These days, it’s becoming harder and harder to find an original video game. In an
era of cookie-cutter 3rd-person shooters and “wannabe Wii” motion-sensor systems, the bar is continually being raised while the standards seem to be lowered. Only two weeks ago, the latest in a long line of these knock-off titles, called simply “Rage,” was released on the Playstation 3, Xbox 360, and PC. Published by Bethesda Softworks and developed by Id Software, “Rage” aims to be an original post-apocalyptic, first-person pseudo-RPG. It is in the same vein as Bethesda’s already familiar “Fallout” game franchise, but with a much heavier focus on action, driving and racing elements, and graphic quality. However, despite the bright, sun-blasted landscape and stunning visuals, “Rage” is sure to evoke it’s titular name in fans of the “Fallout” franchise that it so heavily emulates, despite having no relation it.
The story is relatively simple, the world ended in an apocalyptic catastrophe (in this particular game, a meteor) that left only scattered pockets of humanity left alive and the rest of the planet a vast wasteland populated by mutants, cannibals, and at least one authoritarian remnant of the government- in “Rage,” a group creatively named “The Authority.” You play as a nameless survivor of said catastrophe, one of the lucky few in the world selected to ride out the devastation in a specialized “Ark” (barely distinct from the “Fallout” games’ own “Vaults”). Your character is given a set appearance but no backstory, name, or even a reason for why he (as, unlike a true RPG, you cannot create your character or select it’s gender, ethnicity, skills, or traits) was selected to survive humanity’s downfall. You stumble out into the bright, sun-drenched wasteland to begin your adventure, being greeted by none other than John Goodman voicing a kindly settler named Dan Hagar, and work your way through various areas fighting mutants, tribal raiders, authority soldiers, and other dangers of post-apocalyptia, using various degrees of weaponry and inventions, and discovering secrets and plot points along the way. And while the opening cinematic of the game is incredibly beautiful and of the quality we expect in today’s games, it feels out of place compared to the lackluster story and “rip-off” seeming plot elements. Everything about this game screams to me that the developers were just saying “we loved ‘Fallout’ so we’re making our own” or “we weren’t creative enough to be original” as well as a healthy dose of my own conscious mind begging the question of “where is everybody getting gasoline for their dune buggy’s in a post-apocalyptic wasteland?”
Driving is a huge element of “Rage,” with a very “Road Warrior” looking flare to the vehicles and equipment, as well as a lot of guns strapped to the various vehicles you’ll own throughout the game’s progression, it is however rarely well-worked into the game’s actual plot.
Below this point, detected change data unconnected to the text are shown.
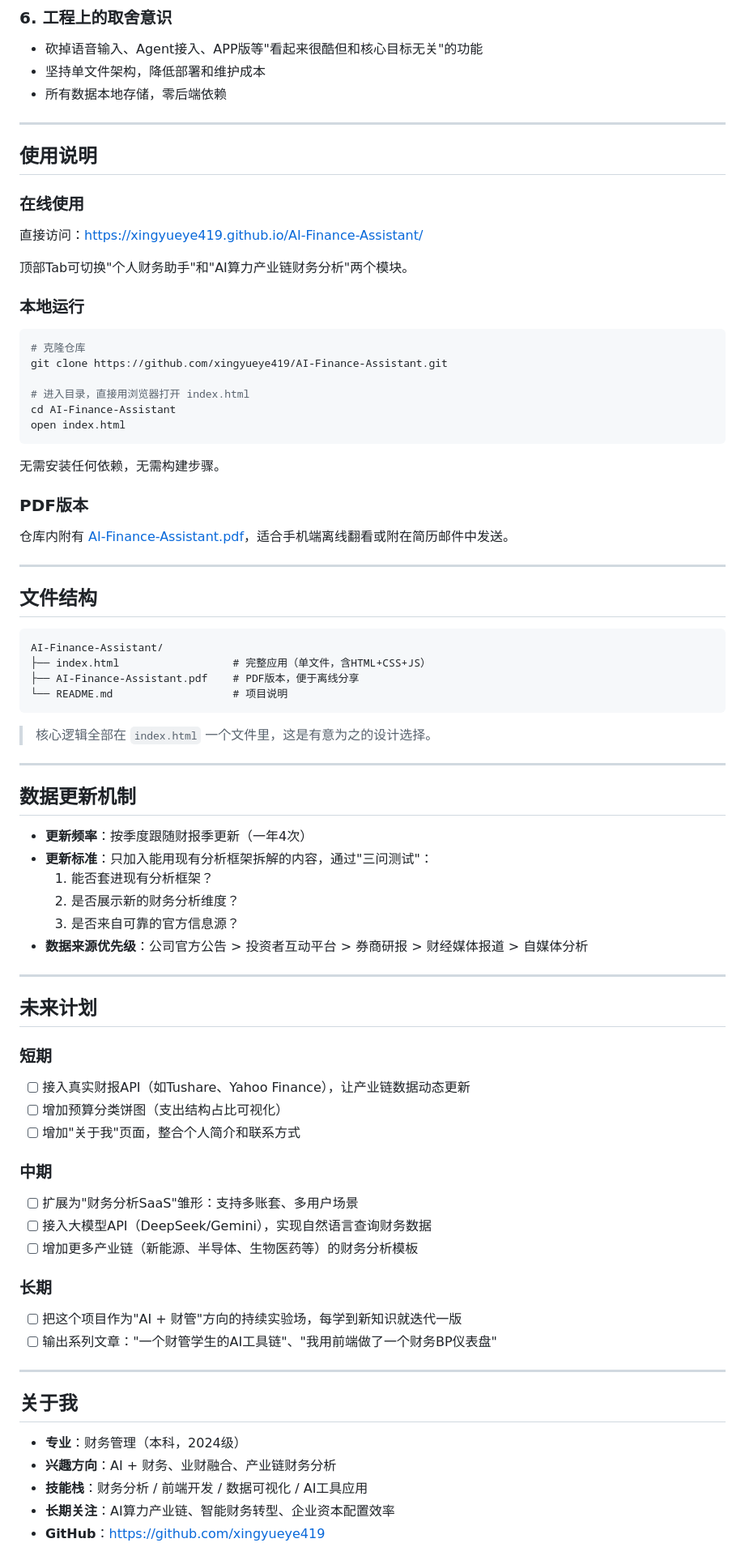
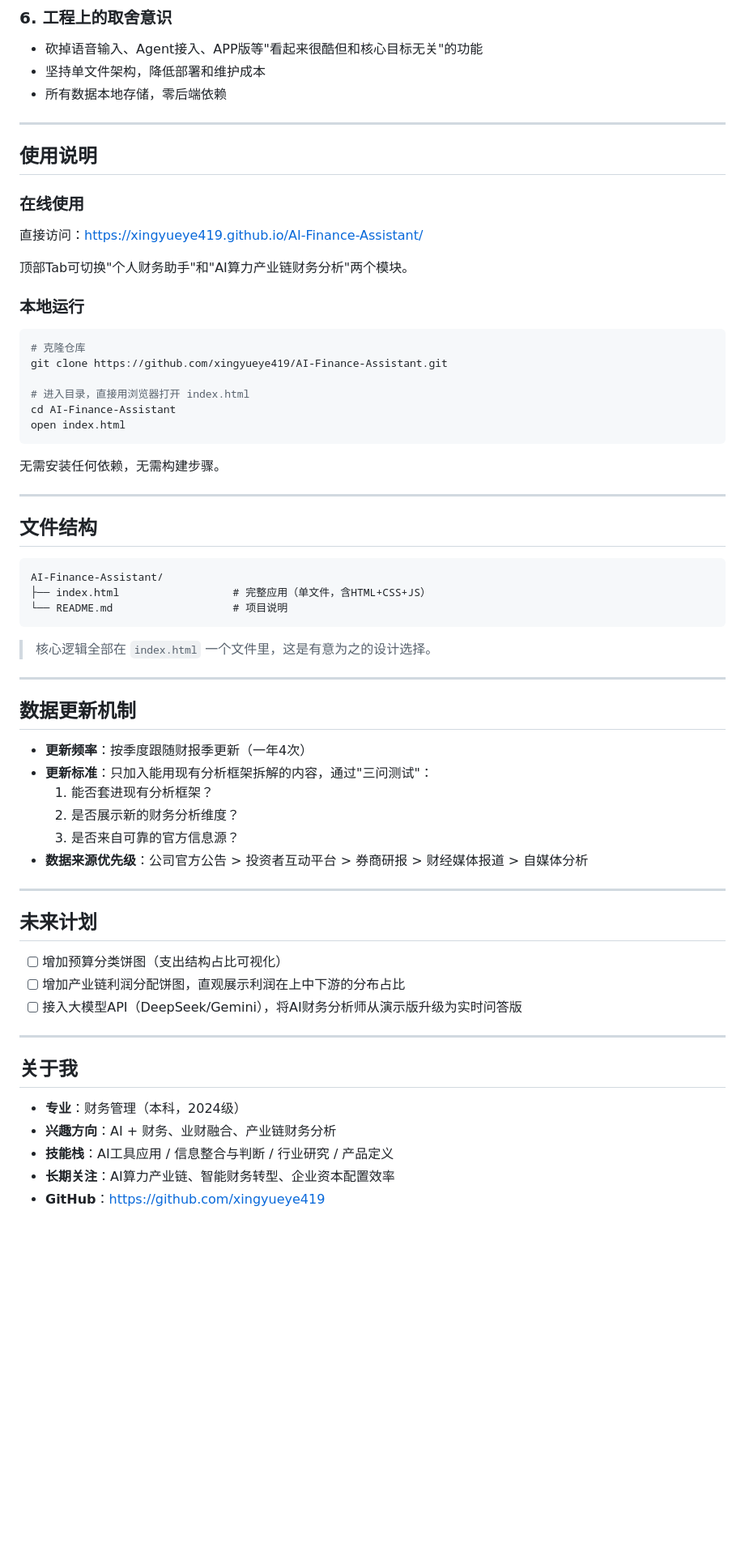
Before and after one commit to xingyueye419/AI-Finance-Assistant, a Markdown page: README.md, the part around one of its changes. Shown at 81% size. Rendered like a GitHub page; blank space fills up the shorter version.

````diff
--- a/README.md
+++ b/README.md
@@ -102,13 +111,13 @@
 - 坚持单文件架构，降低部署和维护成本
 - 所有数据本地存储，零后端依赖
 
----
+***
 
 ## 使用说明
 
 ### 在线使用
 
-直接访问：[https://xingyueye419.github.io/AI-Finance-Assistant/](https://xingyueye419.github.io/AI-Finance-Assistant/)
+直接访问：<https://xingyueye419.github.io/AI-Finance-Assistant/>
 
 顶部Tab可切换"个人财务助手"和"AI算力产业链财务分析"两个模块。
 
@@ -125,24 +134,19 @@ open index.html
 
 无需安装任何依赖，无需构建步骤。
 
-### PDF版本
-
-仓库内附有 [AI-Finance-Assistant.pdf](./AI-Finance-Assistant.pdf)，适合手机端离线翻看或附在简历邮件中发送。
-
----
+***
 
 ## 文件结构
 
 ```
 AI-Finance-Assistant/
 ├── index.html                  # 完整应用（单文件，含HTML+CSS+JS）
-├── AI-Finance-Assistant.pdf    # PDF版本，便于离线分享
 └── README.md                   # 项目说明
 ```
 
 > 核心逻辑全部在 `index.html` 一个文件里，这是有意为之的设计选择。
 
----
+***
 
 ## 数据更新机制
 
@@ -153,34 +157,21 @@ AI-Finance-Assistant/
   3. 是否来自可靠的官方信息源？
 - **数据来源优先级**：公司官方公告 > 投资者互动平台 > 券商研报 > 财经媒体报道 > 自媒体分析
 
----
+***
 
 ## 未来计划
 
-### 短期
+- [ ] 增加预算分类饼图（支出结构占比可视化）
+- [ ] 增加产业链利润分配饼图，直观展示利润在上中下游的分布占比
+- [ ] 接入大模型API（DeepSeek/Gemini），将AI财务分析师从演示版升级为实时问答版
 
-- [ ] 接入真实财报API（如Tushare、Yahoo Finance），让产业链数据动态更新
-- [ ] 增加预算分类饼图（支出结构占比可视化）
-- [ ] 增加"关于我"页面，整合个人简介和联系方式
-
-### 中期
-
-- [ ] 扩展为"财务分析SaaS"雏形：支持多账套、多用户场景
-- [ ] 接入大模型API（DeepSeek/Gemini），实现自然语言查询财务数据
-- [ ] 增加更多产业链（新能源、半导体、生物医药等）的财务分析模板
-
-### 长期
-
-- [ ] 把这个项目作为"AI + 财管"方向的持续实验场，每学到新知识就迭代一版
-- [ ] 输出系列文章："一个财管学生的AI工具链"、"我用前端做了一个财务BP仪表盘"
-
----
+***
 
 ## 关于我
 
 - **专业**：财务管理（本科，2024级）
 - **兴趣方向**：AI + 财务、业财融合、产业链财务分析
-- **技能栈**：财务分析 / 前端开发 / 数据可视化 / AI工具应用
+- **技能栈**：AI工具应用 / 信息整合与判断 / 行业研究 / 产品定义
 - **长期关注**：AI算力产业链、智能财务转型、企业资本配置效率
-- **GitHub**：[https://github.com/xingyueye419](https://github.com/xingyueye419)
+- **GitHub**：<https://github.com/xingyueye419>
 
````
Also changed, not shown: other parts of README.md (+30 -21 lines).
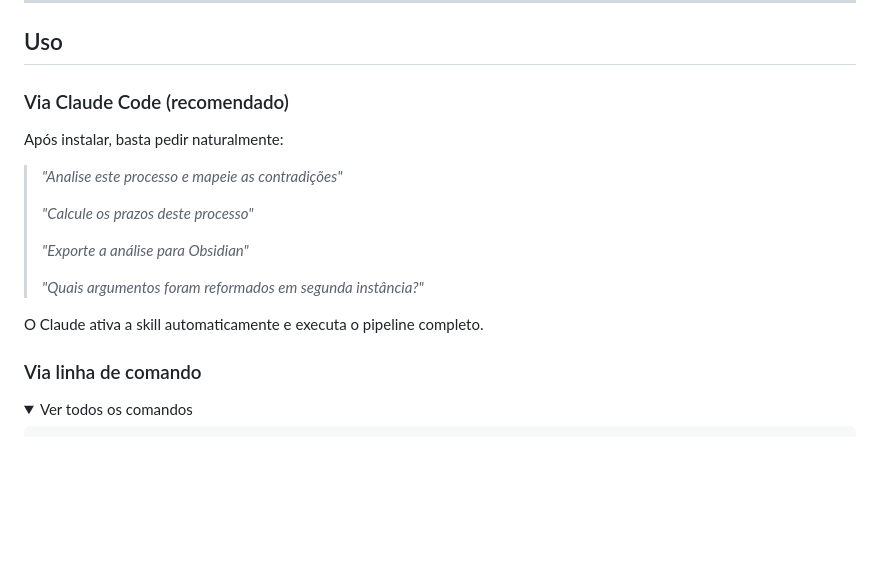
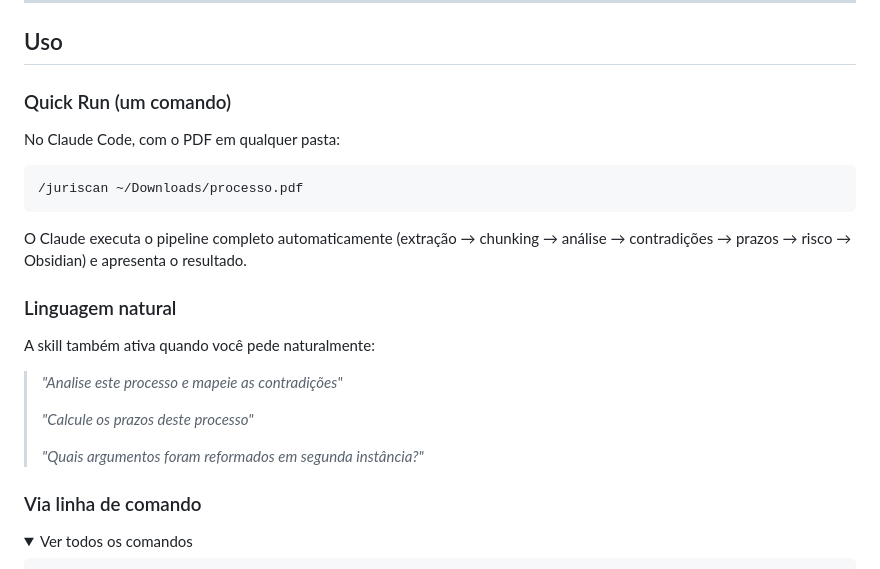
Before and after one commit to brunobracaioli/juriscan, a Markdown page: README.md, the part around the change. Rendered like a GitHub page; folded sections open; blank space fills up the shorter version.

Commit message:
Add quick run /juriscan command, banner, polished README

````diff
--- a/README.md
+++ b/README.md
@@ -56,19 +56,25 @@ Sem `poppler-utils`, a extração usa `pypdf` como fallback. Sem `tesseract`, PD
 
 ## Uso
 
-### Via Claude Code (recomendado)
+### Quick Run (um comando)
 
-Após instalar, basta pedir naturalmente:
+No Claude Code, com o PDF em qualquer pasta:
+
+```
+/juriscan ~/Downloads/processo.pdf
+```
+
+O Claude executa o pipeline completo automaticamente (extração → chunking → análise → contradições → prazos → risco → Obsidian) e apresenta o resultado.
+
+### Linguagem natural
+
+A skill também ativa quando você pede naturalmente:
 
 > *"Analise este processo e mapeie as contradições"*
 >
 > *"Calcule os prazos deste processo"*
 >
-> *"Exporte a análise para Obsidian"*
->
 > *"Quais argumentos foram reformados em segunda instância?"*
-
-O Claude ativa a skill automaticamente e executa o pipeline completo.
 
 ### Via linha de comando
 
````
Also changed, not shown: SKILL.md (+74 -59 lines).
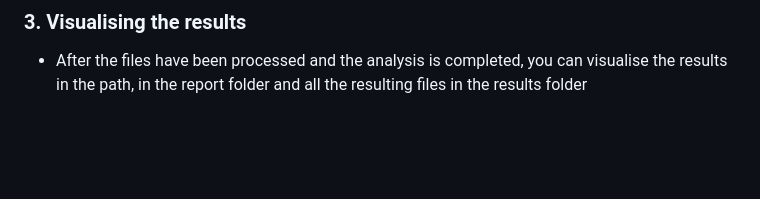
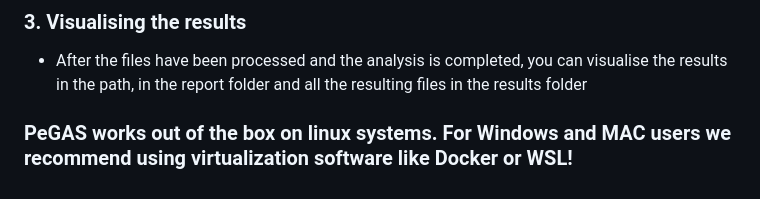
Before and after one commit to liviurotiul/PeGAS, a Markdown page: README.md, the part around the change printed below. GitHub-like rendering; blank space fills up the shorter version.

```diff
--- a/README.md
+++ b/README.md
@@ -148,3 +149,5 @@ A model for the json file can be found [here](https://github.com/liviurotiul/PeG
 ### 3. Visualising the results
 
 - After the files have been processed and the analysis is completed, you can visualise the results in the path, in the report folder and all the resulting files in the results folder
+
+### PeGAS works out of the box on linux systems. For Windows and MAC users we recommend using virtualization software like Docker or WSL!
```
Also changed, not shown: other parts of README.md (+1 -0 lines).
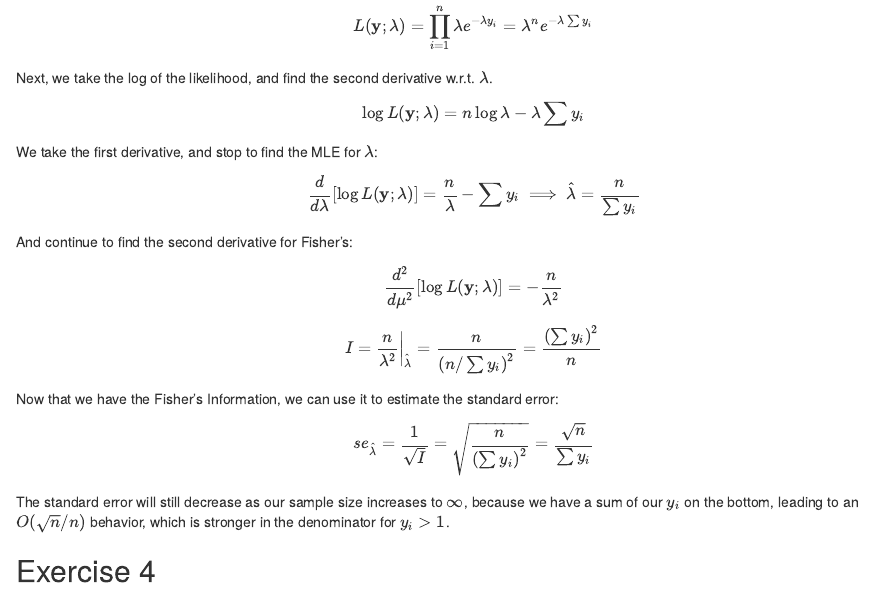
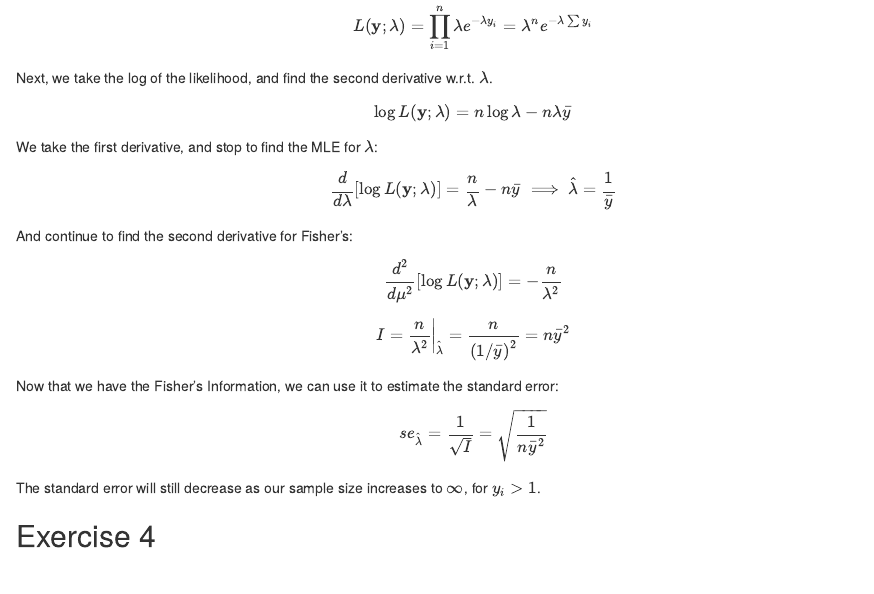
Before and after one commit to shubhi124081/BIO665, an R Markdown document (5_Uncertainty/HW5All.Rmd): the page in a window 1100 px wide, from 1720 px down. Rendered offline with R 4.5, knitr and Pandoc, with nearby package versions; drawn as R Markdown's standard HTML page in place of the format the file asks for; code that draws random numbers runs with fixed seeds of ours.

Commit message:
switched sums to ybars

```diff
--- a/5_Uncertainty/HW5All.Rmd
+++ b/5_Uncertainty/HW5All.Rmd
@@ -139,14 +139,14 @@ $$
 Next, we take the log of the likelihood, and find the second derivative w.r.t. $\lambda$.
 $$
 \log L(\mathbf{y};\lambda)
- = n\log\lambda -\lambda\sum y_i
+ = n\log\lambda - n\lambda\bar{y}
 $$
 We take the first derivative, and stop to find the MLE for $\lambda$:
 $$
 \frac{d}{d\lambda}\left[\log L(\mathbf{y};\lambda) \right]
- = \frac{n}{\lambda} - \sum y_i
+ = \frac{n}{\lambda} - n\bar{y}
 \implies
-\hat{\lambda} = \frac{n}{\sum y_i}
+\hat{\lambda} = \frac{1}{\bar{y}}
 $$
 And continue to find the second derivative for Fisher's:
 $$
@@ -155,20 +155,19 @@ $$
 $$
 $$
 I = \frac{n}{\lambda^2}\bigg\rvert_{\hat{\lambda}}
-= \frac{n}{\left(n/\sum y_i\right)^2}
-= \frac{\left(\sum y_i\right)^2}{n}
+= \frac{n}{\left(1/\bar{y}\right)^2}
+= n\bar{y}^2
 $$
 
 Now that we have the Fisher's Information, we can use it to estimate the standard error:
 $$
 se_{\hat{\lambda}}
 = \frac{1}{\sqrt{I}}
-=\sqrt{\frac{n}{\left(\sum y_i\right)^2}} = \frac{\sqrt{n}}{\sum y_i}
+=\sqrt{\frac{1}{n\bar{y}^2}}
 $$
 
 The standard error will still decrease as our sample size increases to $\infty$,
-because we have a sum of our $y_i$ on the bottom, leading to an $O(\sqrt{n} / n )$
-behavior, which is stronger in the denominator for $y_i > 1$.
+for $y_i>1$.
 
 
 ## Exercise 4 {#q4}
```
Also changed, not shown: 5_Uncertainty/HW5All.html.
Most of the time you’ll drive from place to place in the game, sure, but the actual action of racing and shooting in a car is rarely needed in these times, and most of the time the exciting portions of racing are played as minigames, accessed through various portions of towns.
All in all, “Rage” just feels like a bad copy of “Fallout” spliced into a haphazard racing game, with no real context or continuity binding the two together. While the graphics are beautiful, the gameplay is solid, and the character models and voice acting are some of the best in the business, I will almost certainly sell this game and wait for “Fallout 4” so that I can enjoy the original wasteland-romping, mutant-blasting, true-RPG that defined the genre. “Rage,” in my humble opinion, earns a 4 out of 10, where points 1-3 are for the graphics, and 4 is for the attempt. A mediocre knockoff with spiffed-up visuals, but a knockoff nonetheless.